Date & Location: April 14, 2020, at 12p; Room 168 Plant Biology Building
Subject: Role of source leaf sucrose export in anther G6PDH activity in two bean varieties differing in thermotolerance capacity
Abstract: Common bean (Phaseolus vulgaris) is an economically important crop in Michigan but it is sensitive to elevated temperatures. Rising global temperatures threaten dry bean production in the US. Bean plants at the reproductive stage are more susceptible to heat stress due to damage to male (anthers) and female (ovary) reproductive tissues, with anthers being the most susceptible to heat. Damage includes early tapetal cell degradation, anther indehiscence, pollen deformation, and loss of pollen viability. In beans, early tapetum cell degradation caused by elevated temperature has been shown to cause male sterility. In male sterile plants, tapetum degradation is caused by accumulation of reactive oxygen species (ROS).

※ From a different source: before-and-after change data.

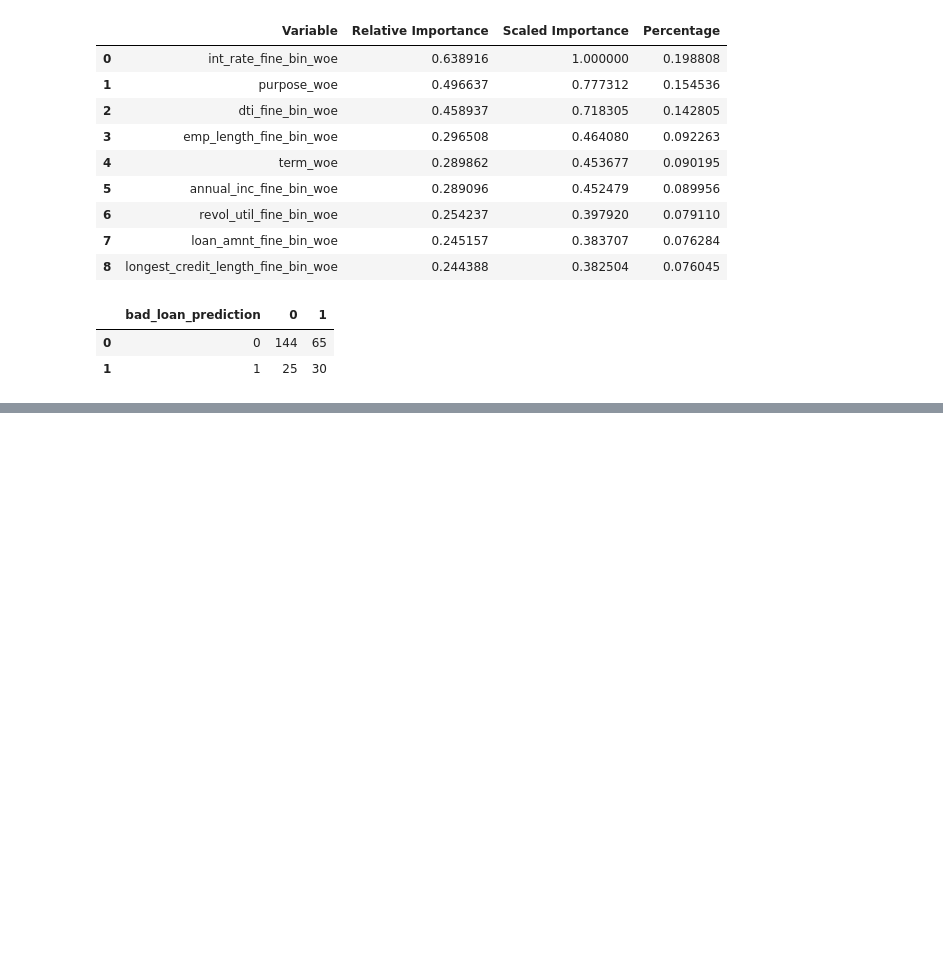
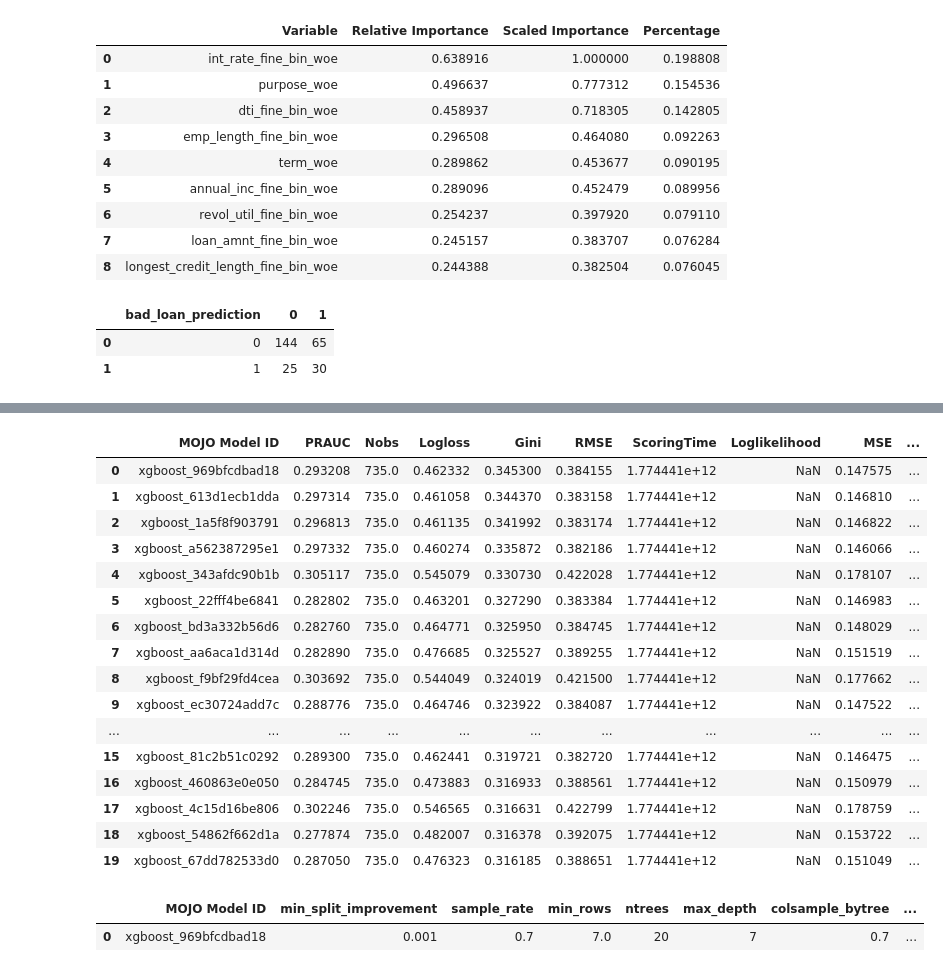
Before and after one commit to kriss024/Spark, a Jupyter notebook: H2O Sparkling Water.ipynb, the cells around one changed output, grey strips where cells are left out. Saved outputs shown, nothing was run; the diff lists cells and outputs as text; code cells hidden in the pictures; blank space fills up the shorter version.

```diff
--- a/H2O Sparkling Water.ipynb
+++ b/H2O Sparkling Water.ipynb
@@ -489,15 +512,37 @@ display(model.transform(test_df_woe).crosstab(target, "prediction").toPandas())
 | 1 | 1 | 25 | 30 |
 # %%
 from pysparkling.ml import H2OXGBoostClassifier
+from pysparkling.ml import H2OGridSearch
 
-min_rows = int(train_df.count() * 0.05)
+all_features = numeric_cols + string_cols
 
-xgb_classifier = H2OXGBoostClassifier(labelCol = target,
-                                 booster = "gbtree",
-                                 ntrees = 250,
-                                 minRows = min_rows,
-                                 detailedPredictionCol = "prediction")
+min_rows = int(train_df.count() * 0.01)
 
-keep_cols = numeric_cols + string_cols + [target]
-model = xgb_classifier.fit(train_df.select(keep_cols))
-print(model.getModelSummary)
+hyperSpace_xgb = {
+            "learnRate": [0.01, 0.05, 0.1, 0.15, 0.2, 0.25],
+            "maxDepth": [3, 4, 5, 7],
+            "minSplitImprovement": [0.001, 0.002, 0.005],
+            "ntrees": [20, 30, 40, 50, 60],
+            "colSampleByTree": [0.4, 0.5, 0.6, 0.7],
+            "sampleRate": [0.4, 0.5, 0.6, 0.7],
+            "minRows": [min_rows, min_rows * 2, min_rows * 5, min_rows * 7, min_rows * 10],
+            "booster": ["gbtree"]
+             }
+
+estimator_xgb = H2OXGBoostClassifier(featuresCols = all_features
+                                      , labelCol = target
+                                      , nfolds = 5
+                                      , parallelizeCrossValidation = True
+                                      , detailedPredictionCol = "prediction"
+                                      , seed = 1234)
+
+grid_xgb = H2OGridSearch(hyperParameters = hyperSpace_xgb
+                     , algo = estimator_xgb
+                     , strategy = "RandomDiscrete"
+                     , maxModels = 500
+                     , selectBestModelBy = 'Gini'
+                     , parallelism = 4
+                     , seed = 1234)
+
+grid_xgb.fit(train_df)
+models = grid_xgb.getGridModels()
@@ -521,0 +549,29 @@ getFeatureImportances(), getScoringHistory(), getCrossValidationScoringHistory()
+# %%
+df_gini = grid_xgb.getGridModelsMetrics().orderBy(f.col("Gini").desc()).limit(20).toPandas()
+display(df_gini)
+
+best_model_id = df_gini.head(1)['MOJO Model ID'][0]
+# %% [output]
+|  | MOJO Model ID | PRAUC | Nobs | Logloss | Gini | RMSE | ScoringTime | Loglikelihood | MSE | ... |
+| 0 | xgboost_969bfcdbad18 | 0.293208 | 735.0 | 0.462332 | 0.345300 | 0.384155 | 1.774441e+12 | NaN | 0.147575 | ... |
+| 1 | xgboost_613d1ecb1dda | 0.297314 | 735.0 | 0.461058 | 0.344370 | 0.383158 | 1.774441e+12 | NaN | 0.146810 | ... |
+| 2 | xgboost_1a5f8f903791 | 0.296813 | 735.0 | 0.461135 | 0.341992 | 0.383174 | 1.774441e+12 | NaN | 0.146822 | ... |
+| 3 | xgboost_a562387295e1 | 0.297332 | 735.0 | 0.460274 | 0.335872 | 0.382186 | 1.774441e+12 | NaN | 0.146066 | ... |
+| 4 | xgboost_343afdc90b1b | 0.305117 | 735.0 | 0.545079 | 0.330730 | 0.422028 | 1.774441e+12 | NaN | 0.178107 | ... |
+| 5 | xgboost_22fff4be6841 | 0.282802 | 735.0 | 0.463201 | 0.327290 | 0.383384 | 1.774441e+12 | NaN | 0.146983 | ... |
+| 6 | xgboost_bd3a332b56d6 | 0.282760 | 735.0 | 0.464771 | 0.325950 | 0.384745 | 1.774441e+12 | NaN | 0.148029 | ... |
+| 7 | xgboost_aa6aca1d314d | 0.282890 | 735.0 | 0.476685 | 0.325527 | 0.389255 | 1.774441e+12 | NaN | 0.151519 | ... |
+| 8 | xgboost_f9bf29fd4cea | 0.303692 | 735.0 | 0.544049 | 0.324019 | 0.421500 | 1.774441e+12 | NaN | 0.177662 | ... |
+| 9 | xgboost_ec30724add7c | 0.288776 | 735.0 | 0.464746 | 0.323922 | 0.384087 | 1.774441e+12 | NaN | 0.147522 | ... |
+| ... | ... | ... | ... | ... | ... | ... | ... | ... | ... | ... |
+| 15 | xgboost_81c2b51c0292 | 0.289300 | 735.0 | 0.462441 | 0.319721 | 0.382720 | 1.774441e+12 | NaN | 0.146475 | ... |
+| 16 | xgboost_460863e0e050 | 0.284745 | 735.0 | 0.473883 | 0.316933 | 0.388561 | 1.774441e+12 | NaN | 0.150979 | ... |
+| 17 | xgboost_4c15d16be806 | 0.302246 | 735.0 | 0.546565 | 0.316631 | 0.422799 | 1.774441e+12 | NaN | 0.178759 | ... |
+| 18 | xgboost_54862f662d1a | 0.277874 | 735.0 | 0.482007 | 0.316378 | 0.392075 | 1.774441e+12 | NaN | 0.153722 | ... |
+| 19 | xgboost_67dd782533d0 | 0.287050 | 735.0 | 0.476323 | 0.316185 | 0.388651 | 1.774441e+12 | NaN | 0.151049 | ... |
+# %%
+df_param = grid_xgb.getGridModelsParams().where(f.col("MOJO Model ID") == best_model_id).toPandas()
+display(df_param)
+# %% [output]
+|  | MOJO Model ID | min_split_improvement | sample_rate | min_rows | ntrees | max_depth | colsample_bytree | ... |
+| 0 | xgboost_969bfcdbad18 | 0.001 | 0.7 | 7.0 | 20 | 7 | 0.7 | ... |
```
Also changed, not shown: parts of 13 cells of this notebook.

In the present study, we focus on understanding how anther G6PDH activity contribute to male reproductive tolerance in common beans. We hypothesize that anther G6PDH is involved in producing reductants that is used by antioxidant enzymes to quench ROS at elevated temperature. We further hypothesize different G6PDH activities between heat-tolerant and sensitive bean genotypes after heat treatment. To test our hypothesis, we analyzed heat-tolerant and susceptible common bean genotypes using a combination of phenotypic, biochemical, and physiological approaches. The results of these analyses identified dissimilarities in leaf sucrose export, anther sugar accumulation, and anther pentose phosphate metabolism between genotypes. We also found differences in antioxidant enzyme activities between bean cultivars and found evidence that G6PDH plays a role in supporting NADPH-dependent ROS quenching. Overall, our study highlights the importance of maintaining carbon flux and anther carbon metabolism at high temperature to contribute in conferring heat tolerance in common beans.
Speaker Lab: Dr. Thomas Sharkey